Good morning I’m Clinton Griffiths. Hurricane Isaac slams into the U.S. Bringing with it high winds and torrential rains.
RECORD FARM INCOME:
Because drought-impacted crops pushed grain prices to new highs, it appears farm incomes will also reach a new high this year.
Purdue economist Chris Hurt is warning of a Tsunami of red ink in hog industry. He says pork producers are facing losses that could eclipse those of 1998. A time when animals were virtually worthless.
The North Dakota small grain harvest is filling the state's elevators beyond capacity.
Big yields from the wheat fields are forcing elevator managers to stockpile the grain on the ground. Spring wheat harvest has nearly wrapped-up when it's usually just about half. Cliff Naylor from KFYR-TV reports.
With the farm progress show as a back-drop, key commodity groups are pushing lawmakers to make some "progress" with the 2012 Farm Bill. The largest farm show in the country is now underway in Boone, Iowa.
While some states are set to get a drought-busting relief from Isaac, other regions of the country are still struggling with severe dryness. Mike Hoffman joins us again, mike.
Drought has taken its toll on the livestock industry. From liquidations, to hauling water, to high costs of feed and hay, it’s been a tough couple of years. A new University of Missouri program could help beef producers better recover from this dry stretch. Kent Faddis with the University of Missouri extension tells us how it works and how it can help improve producer’s bottom lines. There's a quality beef by the numbers conference coming up on August 30th. You get more information at www.quality-beef.com.

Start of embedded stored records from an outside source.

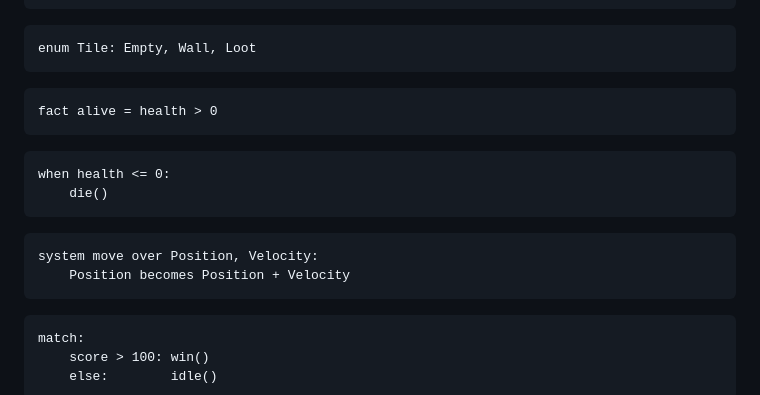
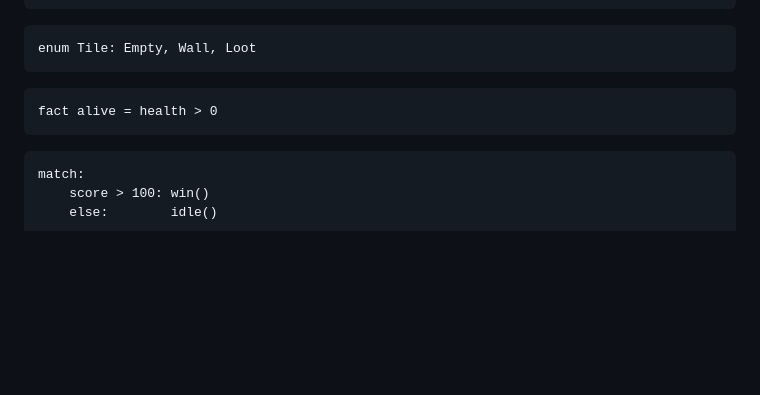
Before and after one commit to Lone-Lodge/orion, a Markdown page: orion/docs/minimal-orion-svenska.md, the part around one of its changes. GitHub-like rendering; blank space fills up the shorter version.

````diff
--- a/orion/docs/minimal-orion-svenska.md
+++ b/orion/docs/minimal-orion-svenska.md
@@ -34,14 +45,6 @@ enum Tile: Empty, Wall, Loot
 fact alive = health > 0
 ```
 ```orion
-when health <= 0:
-    die()
-```
-```orion
-system move over Position, Velocity:
-    Position becomes Position + Velocity
-```
-```orion
 match:
     score > 100: win()
     else:        idle()
````
Also changed, not shown: other parts of orion/docs/minimal-orion-svenska.md (+39 -17 lines).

FOOD AND YOUR FAMILY:
In food and your family, food branded as natural and organic continues to gain momentum in the marketplace. According to market research firm, spins, says retailers in this space have seen double digit sales growth every month throughout 2012. Restaurants looking for new menu items may want to start in the ethnic food aisle.